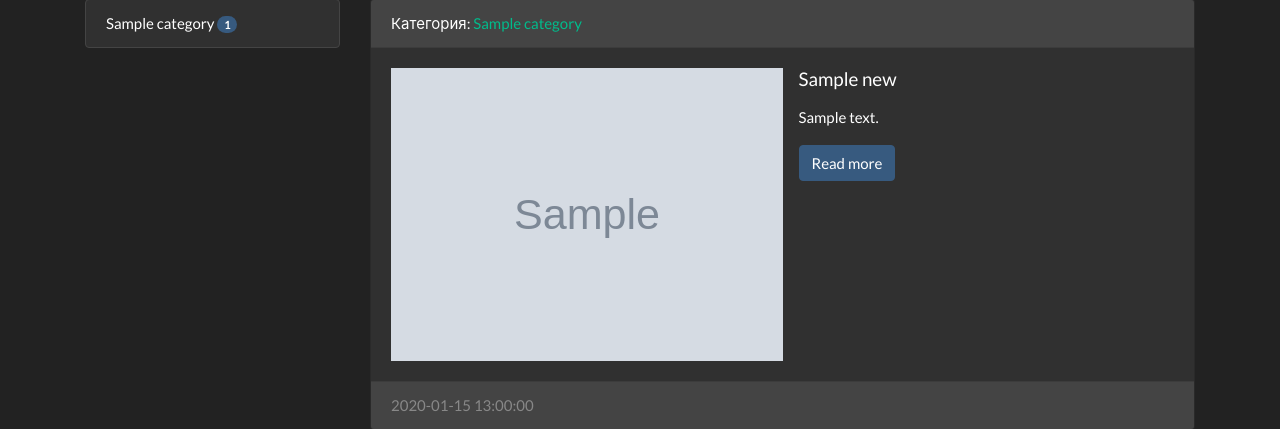
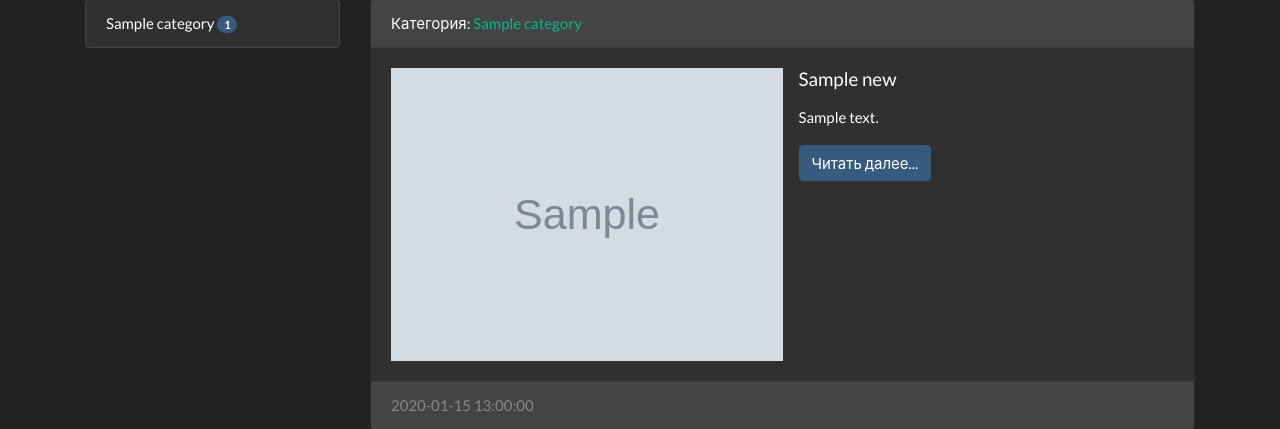
Before and after one commit to chyvak357/Airsoft-team-django-site, a Django app: page /news in a window 1280 px wide. Shown: the part 119-548 px from the top of the page. Run offline with Django 3.2, Linux system fonts and the light colour scheme; tables that the repository leaves empty hold one stand-in row (values such as "Sample post"); grey boxes marked "Sample" are stand-in pictures; some libraries are stand-ins or nearby versions; some web fonts are replaced.

Commit message:
News test commit

```diff
--- a/news/templates/news/home_news_list.html
+++ b/news/templates/news/home_news_list.html
@@ -35,7 +35,7 @@
                         {% autoescape off %}
                         <p class="card-text">{{ item.content | linebreaks | truncatewords:50 }}</p>
                         {% endautoescape %}
-                        <a href="{{ item.get_absolute_url }}" class="btn btn-primary">Read more</a>
+                        <a href="{{ item.get_absolute_url }}" class="btn btn-primary">Читать далее...</a>
                     </div>
                 </div>
 
```
Also changed, not shown: media/news_media/2021/01/05/¦б¦-¦¬¦-¦-¦¦_TН¦¦TА¦-¦-¦-_2020-12-28_193106.png (added), media/news_media/2021/01/05/РЎРЅРёРјРѕРє_СЌРєСЂР°РЅР°_2020-12-28_193106.png (added), media/news_media/2021/02/07/coPwSV83wCQ.jpg (added), media/news_media/2021/02/07/pQQ8CuIbMog.jpg (added), media/news_media/2021/02/19/1233.jpg (added), media/news_media/2021/02/19/pqq8cuibmog.jpg (added), media/news_media/2021/02/26/orGCtCmDquI.jpg (added), media/uploads/2021/02/07/pqq8cuibmog.jpg (added), 2 other files.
* * * *
YOUR TASK: Set apart and copy each line of the records that holds the word "html".

TASK ANSWER:
--- a/news/templates/news/home_news_list.html
+++ b/news/templates/news/home_news_list.html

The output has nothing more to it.